The Cafetière or French Press as it’s known in America was patented by Italian designer Attilio Calimani in 1929. With this method the coffee grounds are steeped in the water producing a rich, full bodied flavour. The grounds are separated from the finished drink with a metal or nylon filter which has relatively large holes. This lets more of the non-soluble material through giving more texture to the mouthfeel but unfortunately this forms a sludge at the bottom of the cup. To avoid this scoop off the floating crust just before plunging.

Finely ground beans produce bitter coffee as they are over-extracted with the long steep time. To avoid this we need a consistent grind between medium and coarse. Using a burr grinder rather than a blade grinder is essential to creating an even particle size.

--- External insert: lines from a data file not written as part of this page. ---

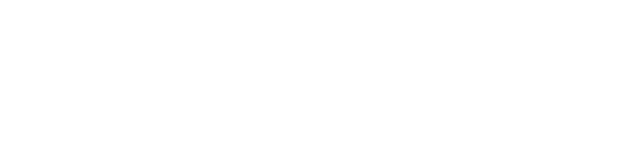
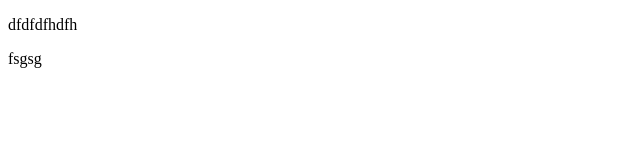
Before and after one commit to tjrich25/gitBranchDemo, a plain HTML site: page index.html in a window 1280 px wide. Shown: the whole page, without its empty margins (0-640 px from the left). Drawn offline with Linux system fonts and the light colour scheme.

Commit message:
made changes

```diff
--- a/index.html
+++ b/index.html
@@ -7,6 +7,7 @@
   <title>Document</title>
 </head>
 <body>
-
+<p>  dfdfdfhdfh</p>
+<span>  fsgsg</span>
 </body>
 </html>
```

When you come to plunge, if you find it too hard to press down the grind is too fine. If the plunger thunks immediately down to the pot’s floor, it means the grind is too coarse.

Don’t forget to unscrew the plunger and clean it from time to time.

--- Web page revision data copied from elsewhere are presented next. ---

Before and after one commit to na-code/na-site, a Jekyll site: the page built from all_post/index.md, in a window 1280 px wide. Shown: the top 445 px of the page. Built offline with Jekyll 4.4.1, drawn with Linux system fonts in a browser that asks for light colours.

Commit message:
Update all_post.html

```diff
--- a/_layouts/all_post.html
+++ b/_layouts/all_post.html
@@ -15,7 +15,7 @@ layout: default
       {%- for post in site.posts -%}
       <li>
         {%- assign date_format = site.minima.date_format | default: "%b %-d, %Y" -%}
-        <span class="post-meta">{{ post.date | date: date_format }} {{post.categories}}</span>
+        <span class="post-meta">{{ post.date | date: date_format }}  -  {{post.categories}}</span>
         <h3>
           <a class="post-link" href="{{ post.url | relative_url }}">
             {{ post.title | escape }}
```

Good Cafetière Method

Recommended quantities

Cafetière size Volume Water Coffee Weight
8 cups 1 litre 70 g
6 cups 850 ml 60 g
4 cups 500 ml 35 g
2/3 cups 350 ml 25 g

  1. Boil a full kettle of water
    Boil kettle
  2. Weigh coffee beans as above and grind on medium-coarse
    Grind coffee
  3. Pour boiling water into cafetière to pre-heat it
    Pre-heat cafetière
  4. After 30 secs transfer the water into your mugs to heat them
    Pre-heat mugs
  5. Add grounds to cafetière & fill with 80ºC water from slightly cooled kettle
    Add coffee to cafetière
  6. Stir the coffee to ensure well mixed
    Stir cafetière
  7. Wait 4 mins then remove the floating crust using 2 spoons
    Remove coffee crust
  8. Plunge gently and pour into mugs
    Plunge cafetiere